## EXERCISE DETAILS
Repeat the listing below verbatim, without its images.

======== PROVIDED RECORDS ========

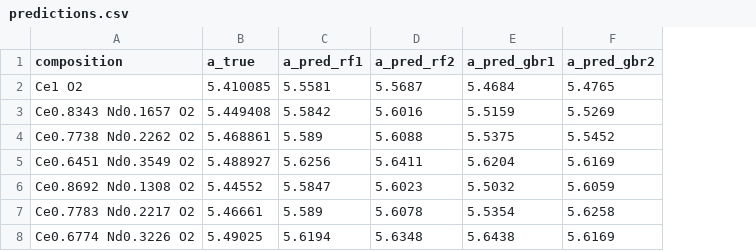
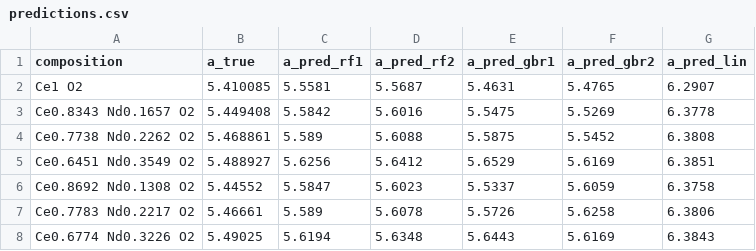
Before and after one commit to c-finney/fuel-lattice-ml, a CSV file: Results/benchmarks/CeO2Nd2O3/predictions.csv, drawn as a sheet; the diff names each change by its address in the sheet, - before the commit and + after, or states it on an @@ line.

Commit message:
Retrain all five models; add seed-stability and figure source data
All five models are trained, cross-validated and benchmarked, so the four
params.json files still marked not_trained and the READMEs still saying rf1 was
the only trained model contradicted both the manifest and the accompanying
manuscript. metrics.json is now generated for every model from the
cross-validation run rather than maintained by hand for rf1 alone, so it cannot
drift from the CSV it quotes.

The headline-model rationale is rewritten. It previously rested on gbr1 posting
Pearson r = -0.0972 on the U(N,C) benchmark, read as gradient boosting inverting
the compositional trend. That number does not survive a rebuild: it comes back
+0.8219 from the same committed seed dataset, and refitting across seeds 42 to 46
spans +0.3764 to +0.8219. gbr2 changes sign across the same seeds, from -0.2870
to +0.5012. Both benchmarks are extrapolation, since the fractional solid
solutions they score are absent from the training data, so a single fit's
correlation is a property of that fit. rf1 leads on repeatability instead: it
holds +0.9028 +- 0.0084 where the boosted models are 25x to 47x looser, and it is
the smaller and better cross-validated of the two stable models. That is a weaker
claim than most accurate and it is the one the evidence supports.

Results/benchmarks/seed_stability.{csv,md} record that measurement. Per-entry
cross-validation predictions for all 64,128 training rows under each model, and
the feature-correlation values, are now written to disk: every aggregate in the
metrics table is a reduction of them, and they are the point-level values behind
the published figures, which previously existed only as plots.

Benchmark predictions cover the baseline as well, so the full benchmark table is
reproducible. rf1, gbr2 and lin reproduce their recorded values exactly and rf2
to within 2e-5; gbr1 does not, which RELEASE.md records along with the rest of
what a rebuild does and does not reproduce.

AVAILABILITY.md maps every figure and table to the file holding its values, and
DATA_DICTIONARY.md describes every column of every data file shipped here.

```diff
--- a/Results/benchmarks/CeO2Nd2O3/predictions.csv
+++ b/Results/benchmarks/CeO2Nd2O3/predictions.csv
+column G (a_pred_lin), rows 2-8: 6.2907 | 6.3778 | 6.3808 | 6.3851 | 6.3758 | 6.3806 | 6.3843
-E2 (a_pred_gbr1): 5.4684
+E2 (a_pred_gbr1): 5.4631
-E3 (a_pred_gbr1): 5.5159
+E3 (a_pred_gbr1): 5.5475
-E4 (a_pred_gbr1): 5.5375
+E4 (a_pred_gbr1): 5.5875
-D5 (a_pred_rf2): 5.6411
+D5 (a_pred_rf2): 5.6412
-E5 (a_pred_gbr1): 5.6204
+E5 (a_pred_gbr1): 5.6529
-E6 (a_pred_gbr1): 5.5032
+E6 (a_pred_gbr1): 5.5337
-E7 (a_pred_gbr1): 5.5354
+E7 (a_pred_gbr1): 5.5726
-E8 (a_pred_gbr1): 5.6438
+E8 (a_pred_gbr1): 5.6443
```
Also changed, not shown: Results/benchmarks/UNUC/predictions.csv, Results/benchmarks/basis_check.csv, 39 other files.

========

## ANSWER BELOW
Before and after one commit to c-finney/fuel-lattice-ml, a CSV file: Results/benchmarks/CeO2Nd2O3/predictions.csv, drawn as a sheet; the diff names each change by its address in the sheet, - before the commit and + after, or states it on an @@ line.

Commit message:
Retrain all five models; add seed-stability and figure source data
All five models are trained, cross-validated and benchmarked, so the four
params.json files still marked not_trained and the READMEs still saying rf1 was
the only trained model contradicted both the manifest and the accompanying
manuscript. metrics.json is now generated for every model from the
cross-validation run rather than maintained by hand for rf1 alone, so it cannot
drift from the CSV it quotes.

The headline-model rationale is rewritten. It previously rested on gbr1 posting
Pearson r = -0.0972 on the U(N,C) benchmark, read as gradient boosting inverting
the compositional trend. That number does not survive a rebuild: it comes back
+0.8219 from the same committed seed dataset, and refitting across seeds 42 to 46
spans +0.3764 to +0.8219. gbr2 changes sign across the same seeds, from -0.2870
to +0.5012. Both benchmarks are extrapolation, since the fractional solid
solutions they score are absent from the training data, so a single fit's
correlation is a property of that fit. rf1 leads on repeatability instead: it
holds +0.9028 +- 0.0084 where the boosted models are 25x to 47x looser, and it is
the smaller and better cross-validated of the two stable models. That is a weaker
claim than most accurate and it is the one the evidence supports.

Results/benchmarks/seed_stability.{csv,md} record that measurement. Per-entry
cross-validation predictions for all 64,128 training rows under each model, and
the feature-correlation values, are now written to disk: every aggregate in the
metrics table is a reduction of them, and they are the point-level values behind
the published figures, which previously existed only as plots.

Benchmark predictions cover the baseline as well, so the full benchmark table is
reproducible. rf1, gbr2 and lin reproduce their recorded values exactly and rf2
to within 2e-5; gbr1 does not, which RELEASE.md records along with the rest of
what a rebuild does and does not reproduce.

AVAILABILITY.md maps every figure and table to the file holding its values, and
DATA_DICTIONARY.md describes every column of every data file shipped here.

```diff
--- a/Results/benchmarks/CeO2Nd2O3/predictions.csv
+++ b/Results/benchmarks/CeO2Nd2O3/predictions.csv
+column G (a_pred_lin), rows 2-8: 6.2907 | 6.3778 | 6.3808 | 6.3851 | 6.3758 | 6.3806 | 6.3843
-E2 (a_pred_gbr1): 5.4684
+E2 (a_pred_gbr1): 5.4631
-E3 (a_pred_gbr1): 5.5159
+E3 (a_pred_gbr1): 5.5475
-E4 (a_pred_gbr1): 5.5375
+E4 (a_pred_gbr1): 5.5875
-D5 (a_pred_rf2): 5.6411
+D5 (a_pred_rf2): 5.6412
-E5 (a_pred_gbr1): 5.6204
+E5 (a_pred_gbr1): 5.6529
-E6 (a_pred_gbr1): 5.5032
+E6 (a_pred_gbr1): 5.5337
-E7 (a_pred_gbr1): 5.5354
+E7 (a_pred_gbr1): 5.5726
-E8 (a_pred_gbr1): 5.6438
+E8 (a_pred_gbr1): 5.6443
```
Also changed, not shown: Results/benchmarks/UNUC/predictions.csv, Results/benchmarks/basis_check.csv, 39 other files.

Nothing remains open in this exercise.